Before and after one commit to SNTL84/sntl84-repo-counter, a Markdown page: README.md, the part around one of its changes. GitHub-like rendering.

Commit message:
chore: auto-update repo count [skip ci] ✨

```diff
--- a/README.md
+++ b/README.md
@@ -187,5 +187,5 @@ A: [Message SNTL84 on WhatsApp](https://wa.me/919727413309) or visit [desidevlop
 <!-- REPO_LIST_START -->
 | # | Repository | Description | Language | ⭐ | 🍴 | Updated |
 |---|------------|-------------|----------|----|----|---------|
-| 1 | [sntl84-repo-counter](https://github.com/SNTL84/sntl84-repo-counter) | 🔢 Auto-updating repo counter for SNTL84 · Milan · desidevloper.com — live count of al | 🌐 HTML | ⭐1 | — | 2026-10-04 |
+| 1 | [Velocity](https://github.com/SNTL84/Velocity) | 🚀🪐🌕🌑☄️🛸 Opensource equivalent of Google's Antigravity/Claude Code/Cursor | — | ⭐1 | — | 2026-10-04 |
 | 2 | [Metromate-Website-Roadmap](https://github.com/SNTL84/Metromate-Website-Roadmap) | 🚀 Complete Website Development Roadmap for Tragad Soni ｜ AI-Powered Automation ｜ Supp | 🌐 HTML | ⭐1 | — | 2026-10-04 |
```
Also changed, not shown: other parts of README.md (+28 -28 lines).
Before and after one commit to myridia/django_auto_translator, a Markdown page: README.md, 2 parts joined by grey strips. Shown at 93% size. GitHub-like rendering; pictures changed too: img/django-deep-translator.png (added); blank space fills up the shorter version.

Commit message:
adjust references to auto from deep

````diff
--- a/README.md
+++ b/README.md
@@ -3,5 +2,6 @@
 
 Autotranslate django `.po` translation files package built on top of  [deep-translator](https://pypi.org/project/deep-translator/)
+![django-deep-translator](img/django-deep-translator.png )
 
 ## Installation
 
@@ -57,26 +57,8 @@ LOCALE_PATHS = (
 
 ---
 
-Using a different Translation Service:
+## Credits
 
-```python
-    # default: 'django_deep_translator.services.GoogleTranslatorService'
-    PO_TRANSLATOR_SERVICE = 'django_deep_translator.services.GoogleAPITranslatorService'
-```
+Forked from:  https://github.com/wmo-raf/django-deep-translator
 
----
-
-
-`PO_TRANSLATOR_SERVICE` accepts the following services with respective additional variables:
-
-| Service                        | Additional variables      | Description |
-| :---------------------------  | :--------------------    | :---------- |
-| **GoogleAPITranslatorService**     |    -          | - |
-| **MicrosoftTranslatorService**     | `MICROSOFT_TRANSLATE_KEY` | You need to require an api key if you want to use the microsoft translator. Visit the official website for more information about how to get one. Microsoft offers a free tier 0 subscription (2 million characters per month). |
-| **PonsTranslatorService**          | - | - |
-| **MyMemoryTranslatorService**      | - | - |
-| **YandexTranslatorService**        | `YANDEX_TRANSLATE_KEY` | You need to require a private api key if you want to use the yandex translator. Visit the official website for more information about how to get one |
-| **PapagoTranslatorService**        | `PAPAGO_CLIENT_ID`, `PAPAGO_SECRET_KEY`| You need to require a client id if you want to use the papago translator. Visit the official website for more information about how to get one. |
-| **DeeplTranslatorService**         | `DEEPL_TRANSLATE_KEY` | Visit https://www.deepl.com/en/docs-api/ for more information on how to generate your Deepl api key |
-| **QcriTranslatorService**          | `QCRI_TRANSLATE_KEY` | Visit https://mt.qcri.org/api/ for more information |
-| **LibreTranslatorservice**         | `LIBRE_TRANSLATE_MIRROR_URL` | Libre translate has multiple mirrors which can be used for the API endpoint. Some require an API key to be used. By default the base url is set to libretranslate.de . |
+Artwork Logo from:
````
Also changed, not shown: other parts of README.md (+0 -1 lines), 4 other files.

————

» **ACTION ITEM**
Your response must consist of every line above, reproduced exactly.

» **REPLY**
Before and after one commit to SNTL84/sntl84-repo-counter, a Markdown page: README.md, the part around one of its changes. GitHub-like rendering.

Commit message:
chore: auto-update repo count [skip ci] ✨

```diff
--- a/README.md
+++ b/README.md
@@ -187,5 +187,5 @@ A: [Message SNTL84 on WhatsApp](https://wa.me/919727413309) or visit [desidevlop
 <!-- REPO_LIST_START -->
 | # | Repository | Description | Language | ⭐ | 🍴 | Updated |
 |---|------------|-------------|----------|----|----|---------|
-| 1 | [sntl84-repo-counter](https://github.com/SNTL84/sntl84-repo-counter) | 🔢 Auto-updating repo counter for SNTL84 · Milan · desidevloper.com — live count of al | 🌐 HTML | ⭐1 | — | 2026-10-04 |
+| 1 | [Velocity](https://github.com/SNTL84/Velocity) | 🚀🪐🌕🌑☄️🛸 Opensource equivalent of Google's Antigravity/Claude Code/Cursor | — | ⭐1 | — | 2026-10-04 |
 | 2 | [Metromate-Website-Roadmap](https://github.com/SNTL84/Metromate-Website-Roadmap) | 🚀 Complete Website Development Roadmap for Tragad Soni ｜ AI-Powered Automation ｜ Supp | 🌐 HTML | ⭐1 | — | 2026-10-04 |
```
Also changed, not shown: other parts of README.md (+28 -28 lines).
Before and after one commit to myridia/django_auto_translator, a Markdown page: README.md, 2 parts joined by grey strips. Shown at 93% size. GitHub-like rendering; pictures changed too: img/django-deep-translator.png (added); blank space fills up the shorter version.

Commit message:
adjust references to auto from deep

````diff
--- a/README.md
+++ b/README.md
@@ -3,5 +2,6 @@
 
 Autotranslate django `.po` translation files package built on top of  [deep-translator](https://pypi.org/project/deep-translator/)
+![django-deep-translator](img/django-deep-translator.png )
 
 ## Installation
 
@@ -57,26 +57,8 @@ LOCALE_PATHS = (
 
 ---
 
-Using a different Translation Service:
+## Credits
 
-```python
-    # default: 'django_deep_translator.services.GoogleTranslatorService'
-    PO_TRANSLATOR_SERVICE = 'django_deep_translator.services.GoogleAPITranslatorService'
-```
+Forked from:  https://github.com/wmo-raf/django-deep-translator
 
----
-
-
-`PO_TRANSLATOR_SERVICE` accepts the following services with respective additional variables:
-
-| Service                        | Additional variables      | Description |
-| :---------------------------  | :--------------------    | :---------- |
-| **GoogleAPITranslatorService**     |    -          | - |
-| **MicrosoftTranslatorService**     | `MICROSOFT_TRANSLATE_KEY` | You need to require an api key if you want to use the microsoft translator. Visit the official website for more information about how to get one. Microsoft offers a free tier 0 subscription (2 million characters per month). |
-| **PonsTranslatorService**          | - | - |
-| **MyMemoryTranslatorService**      | - | - |
-| **YandexTranslatorService**        | `YANDEX_TRANSLATE_KEY` | You need to require a private api key if you want to use the yandex translator. Visit the official website for more information about how to get one |
-| **PapagoTranslatorService**        | `PAPAGO_CLIENT_ID`, `PAPAGO_SECRET_KEY`| You need to require a client id if you want to use the papago translator. Visit the official website for more information about how to get one. |
-| **DeeplTranslatorService**         | `DEEPL_TRANSLATE_KEY` | Visit https://www.deepl.com/en/docs-api/ for more information on how to generate your Deepl api key |
-| **QcriTranslatorService**          | `QCRI_TRANSLATE_KEY` | Visit https://mt.qcri.org/api/ for more information |
-| **LibreTranslatorservice**         | `LIBRE_TRANSLATE_MIRROR_URL` | Libre translate has multiple mirrors which can be used for the API endpoint. Some require an API key to be used. By default the base url is set to libretranslate.de . |
+Artwork Logo from:
````
Also changed, not shown: other parts of README.md (+0 -1 lines), 4 other files.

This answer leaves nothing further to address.